Start of Block
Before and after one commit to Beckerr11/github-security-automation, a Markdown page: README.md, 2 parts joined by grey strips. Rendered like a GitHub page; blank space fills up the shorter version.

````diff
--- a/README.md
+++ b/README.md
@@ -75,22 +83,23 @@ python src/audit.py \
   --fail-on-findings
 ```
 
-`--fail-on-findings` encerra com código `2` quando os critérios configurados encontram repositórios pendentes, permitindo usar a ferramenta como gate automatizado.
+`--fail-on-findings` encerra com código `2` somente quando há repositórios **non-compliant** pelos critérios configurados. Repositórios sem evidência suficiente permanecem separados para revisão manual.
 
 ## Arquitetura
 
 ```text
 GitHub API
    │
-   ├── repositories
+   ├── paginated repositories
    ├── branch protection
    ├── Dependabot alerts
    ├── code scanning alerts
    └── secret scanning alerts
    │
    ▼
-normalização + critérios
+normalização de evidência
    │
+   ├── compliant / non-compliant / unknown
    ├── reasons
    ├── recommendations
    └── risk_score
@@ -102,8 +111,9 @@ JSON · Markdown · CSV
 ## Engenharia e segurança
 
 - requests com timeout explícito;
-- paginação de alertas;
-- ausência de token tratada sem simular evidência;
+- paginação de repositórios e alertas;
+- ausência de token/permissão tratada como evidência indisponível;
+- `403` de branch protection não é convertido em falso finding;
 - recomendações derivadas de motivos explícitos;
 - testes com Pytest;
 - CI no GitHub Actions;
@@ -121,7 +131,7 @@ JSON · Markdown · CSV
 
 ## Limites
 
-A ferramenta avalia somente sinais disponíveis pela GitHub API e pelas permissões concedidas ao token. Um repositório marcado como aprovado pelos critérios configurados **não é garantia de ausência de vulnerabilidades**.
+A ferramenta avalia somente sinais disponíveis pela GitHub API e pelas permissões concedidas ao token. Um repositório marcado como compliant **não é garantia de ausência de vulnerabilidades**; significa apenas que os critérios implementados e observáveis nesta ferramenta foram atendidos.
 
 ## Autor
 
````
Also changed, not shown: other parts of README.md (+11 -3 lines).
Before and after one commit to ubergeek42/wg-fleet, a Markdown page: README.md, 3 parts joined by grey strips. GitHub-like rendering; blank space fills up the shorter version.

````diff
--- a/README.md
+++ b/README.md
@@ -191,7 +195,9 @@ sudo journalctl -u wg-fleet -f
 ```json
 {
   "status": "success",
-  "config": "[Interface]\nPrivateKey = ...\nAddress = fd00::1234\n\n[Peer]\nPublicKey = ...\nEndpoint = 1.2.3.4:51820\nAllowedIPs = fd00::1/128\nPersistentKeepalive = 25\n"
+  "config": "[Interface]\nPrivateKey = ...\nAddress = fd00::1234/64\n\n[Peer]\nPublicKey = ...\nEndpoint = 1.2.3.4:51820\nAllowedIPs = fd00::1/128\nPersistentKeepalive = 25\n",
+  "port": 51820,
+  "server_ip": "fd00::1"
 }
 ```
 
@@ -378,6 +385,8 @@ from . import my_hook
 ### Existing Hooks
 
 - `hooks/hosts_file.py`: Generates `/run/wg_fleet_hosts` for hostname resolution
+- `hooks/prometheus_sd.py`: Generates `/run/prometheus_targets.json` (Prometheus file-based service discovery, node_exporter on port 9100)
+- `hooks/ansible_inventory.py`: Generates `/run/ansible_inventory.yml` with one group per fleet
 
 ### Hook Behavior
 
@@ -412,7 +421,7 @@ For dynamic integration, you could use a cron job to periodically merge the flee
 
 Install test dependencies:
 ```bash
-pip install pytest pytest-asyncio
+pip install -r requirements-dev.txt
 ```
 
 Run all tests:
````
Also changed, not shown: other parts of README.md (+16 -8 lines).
End of Block
What is needed is every line from the data above that includes the string "critérios", copied out.

-`--fail-on-findings` encerra com código `2` quando os critérios configurados encontram repositórios pendentes, permitindo usar a ferramenta como gate automatizado.
+`--fail-on-findings` encerra com código `2` somente quando há repositórios **non-compliant** pelos critérios configurados. Repositórios sem evidência suficiente permanecem separados para revisão manual.
-normalização + critérios
-A ferramenta avalia somente sinais disponíveis pela GitHub API e pelas permissões concedidas ao token. Um repositório marcado como aprovado pelos critérios configurados **não é garantia de ausência de vulnerabilidades**.
+A ferramenta avalia somente sinais disponíveis pela GitHub API e pelas permissões concedidas ao token. Um repositório marcado como compliant **não é garantia de ausência de vulnerabilidades**; significa apenas que os critérios implementados e observáveis nesta ferramenta foram atendidos.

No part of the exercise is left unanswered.